Among the lines below, copy each one in which "docs" appears.
———
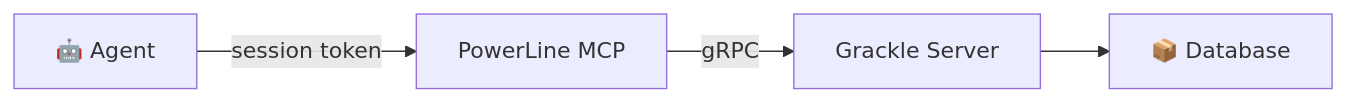
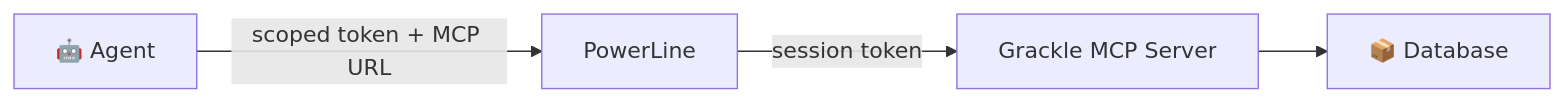
Before and after one commit to nick-pape/grackle: the diagram in apps/docs-site/docs/guides/mcp.md, drawn with Mermaid. The commit also changed other lines of this file and 6 other files, not shown here.

````diff
--- a/apps/docs-site/docs/guides/mcp.md
+++ b/apps/docs-site/docs/guides/mcp.md
@@ -132,6 +132,6 @@
 ```mermaid
 graph LR
-    A["🤖 Agent"] -->|session token| PL["PowerLine MCP"]
-    PL -->|gRPC| S["Grackle Server"]
+    A["🤖 Agent"] -->|scoped token + MCP URL| PL["PowerLine"]
+    PL -->|session token| S["Grackle MCP Server"]
     S --> DB["📦 Database"]
 ```
````
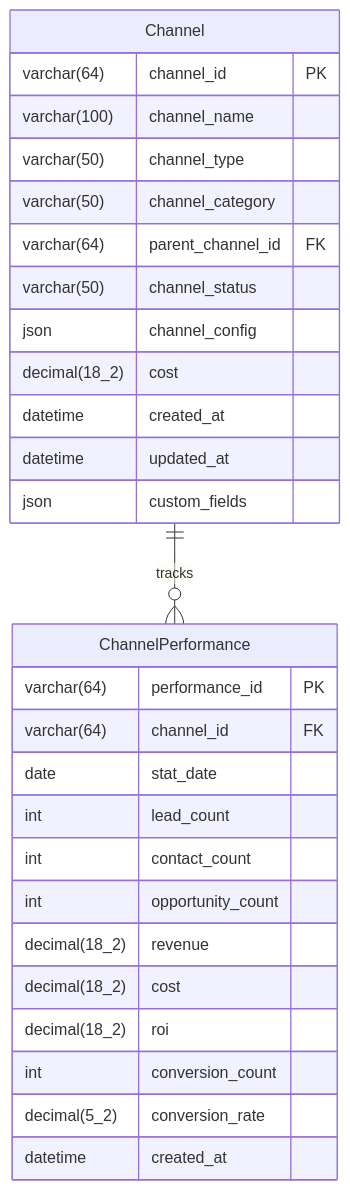
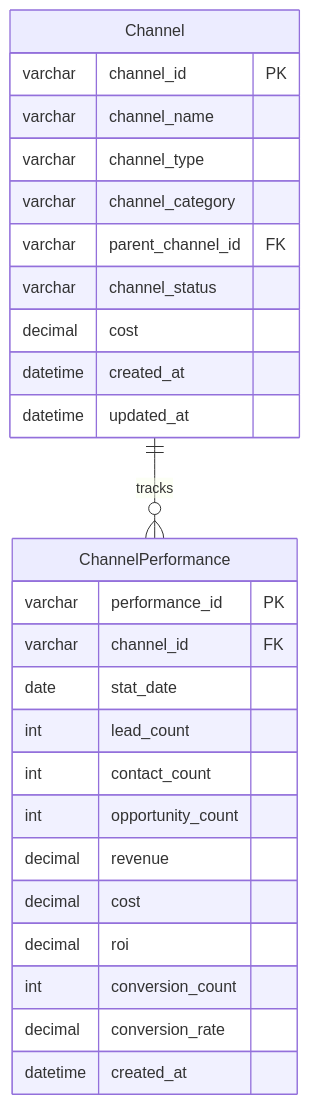
The seventh of 25 diagrams in docs/b2b-cdp-entity-design.md (312268112/advanced-java), drawn with Mermaid before and after one commit. The commit also changed other lines of this file, not shown here.

````diff
--- a/docs/b2b-cdp-entity-design.md
+++ b/docs/b2b-cdp-entity-design.md
@@ -427,33 +431,31 @@
 ```mermaid
 erDiagram
-    Channel ||--o{ ChannelPerformance : "tracks"
+    Channel ||--o{ ChannelPerformance : tracks
     
     Channel {
-        varchar(64) channel_id PK
-        varchar(100) channel_name
-        varchar(50) channel_type
-        varchar(50) channel_category
-        varchar(64) parent_channel_id FK
-        varchar(50) channel_status
-        json channel_config
-        decimal(18_2) cost
+        varchar channel_id PK
+        varchar channel_name
+        varchar channel_type
+        varchar channel_category
+        varchar parent_channel_id FK
+        varchar channel_status
+        decimal cost
         datetime created_at
         datetime updated_at
-        json custom_fields
     }
     
     ChannelPerformance {
-        varchar(64) performance_id PK
-        varchar(64) channel_id FK
+        varchar performance_id PK
+        varchar channel_id FK
         date stat_date
         int lead_count
         int contact_count
         int opportunity_count
-        decimal(18_2) revenue
-        decimal(18_2) cost
-        decimal(18_2) roi
+        decimal revenue
+        decimal cost
+        decimal roi
         int conversion_count
-        decimal(5_2) conversion_rate
+        decimal conversion_rate
         datetime created_at
     }
 ```
````
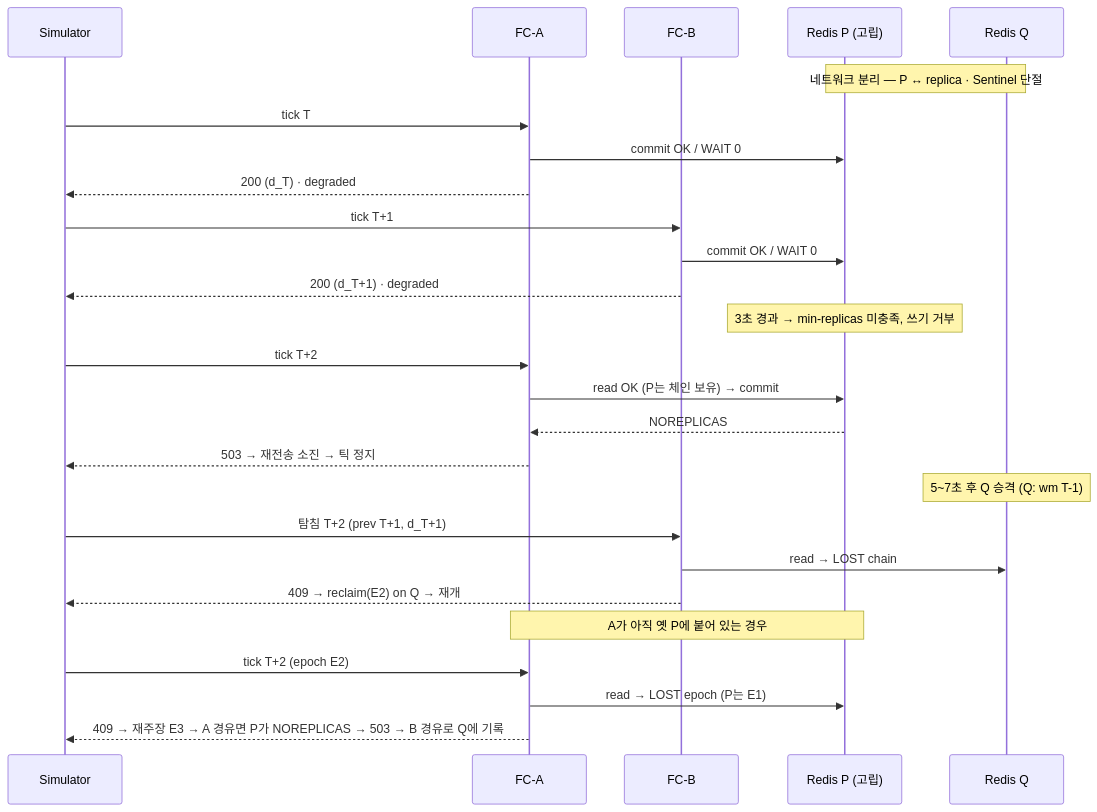
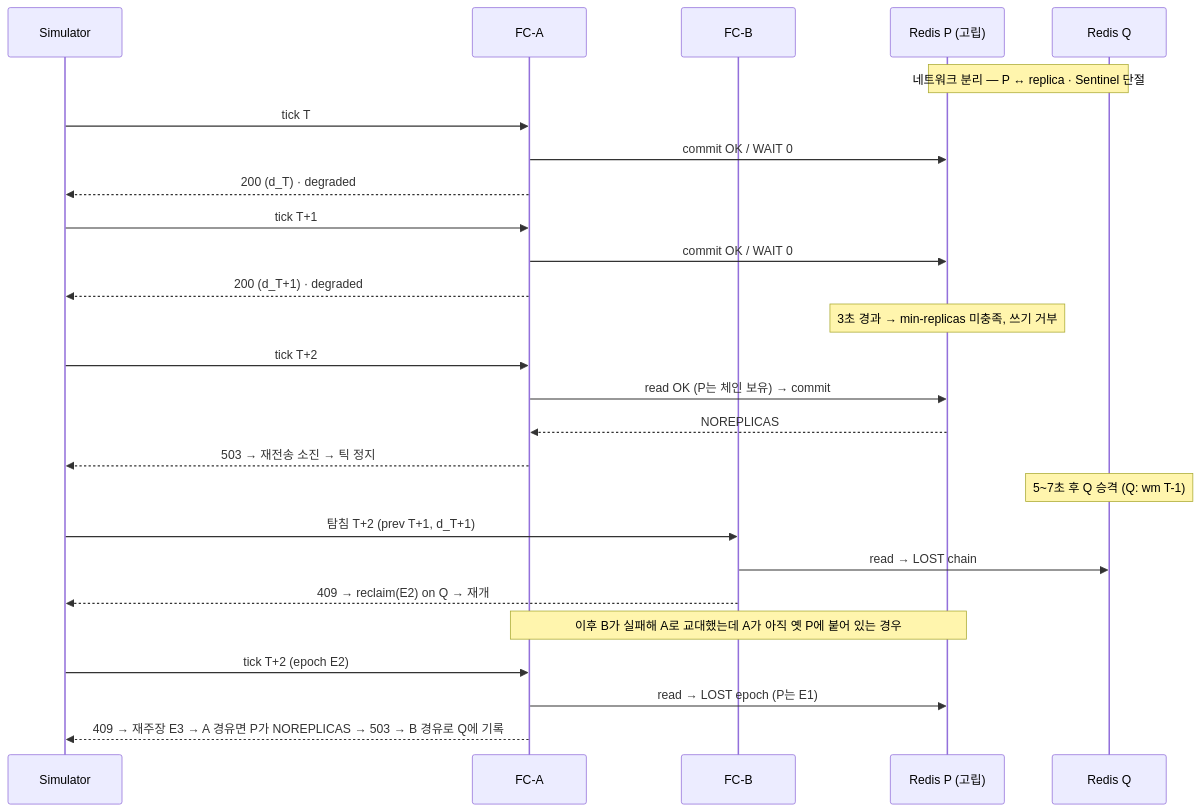
The second of 2 diagrams in docs/08-ha-detailed-design.md (hyunpaper/robot-fleet), drawn with Mermaid before and after one commit. The commit also changed other lines of this file and 9 other files, not shown here.

````diff
--- a/docs/08-ha-detailed-design.md
+++ b/docs/08-ha-detailed-design.md
@@ -233,28 +235,28 @@
 ```mermaid
 sequenceDiagram
     participant S as Simulator
     participant A as FC-A
     participant B as FC-B
     participant P as Redis P (고립)
     participant Q as Redis Q
     Note over P,Q: 네트워크 분리 — P ↔ replica · Sentinel 단절
     S->>A: tick T
     A->>P: commit OK / WAIT 0
     A-->>S: 200 (d_T) · degraded
-    S->>B: tick T+1
-    B->>P: commit OK / WAIT 0
-    B-->>S: 200 (d_T+1) · degraded
+    S->>A: tick T+1
+    A->>P: commit OK / WAIT 0
+    A-->>S: 200 (d_T+1) · degraded
     Note over P: 3초 경과 → min-replicas 미충족, 쓰기 거부
     S->>A: tick T+2
     A->>P: read OK (P는 체인 보유) → commit
     P-->>A: NOREPLICAS
     A-->>S: 503 → 재전송 소진 → 틱 정지
     Note over Q: 5~7초 후 Q 승격 (Q: wm T-1)
     S->>B: 탐침 T+2 (prev T+1, d_T+1)
     B->>Q: read → LOST chain
     B-->>S: 409 → reclaim(E2) on Q → 재개
-    Note over A,P: A가 아직 옛 P에 붙어 있는 경우
+    Note over A,P: 이후 B가 실패해 A로 교대했는데 A가 아직 옛 P에 붙어 있는 경우
     S->>A: tick T+2 (epoch E2)
     A->>P: read → LOST epoch (P는 E1)
     A-->>S: 409 → 재주장 E3 → A 경유면 P가 NOREPLICAS → 503 → B 경유로 Q에 기록
 ```
````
———
● Answer for this exercise
Before and after one commit to nick-pape/grackle: the diagram in apps/docs-site/docs/guides/mcp.md, drawn with Mermaid. The commit also changed other lines of this file and 6 other files, not shown here.
--- a/apps/docs-site/docs/guides/mcp.md
+++ b/apps/docs-site/docs/guides/mcp.md
The seventh of 25 diagrams in docs/b2b-cdp-entity-design.md (312268112/advanced-java), drawn with Mermaid before and after one commit. The commit also changed other lines of this file, not shown here.
--- a/docs/b2b-cdp-entity-design.md
+++ b/docs/b2b-cdp-entity-design.md
The second of 2 diagrams in docs/08-ha-detailed-design.md (hyunpaper/robot-fleet), drawn with Mermaid before and after one commit. The commit also changed other lines of this file and 9 other files, not shown here.
--- a/docs/08-ha-detailed-design.md
+++ b/docs/08-ha-detailed-design.md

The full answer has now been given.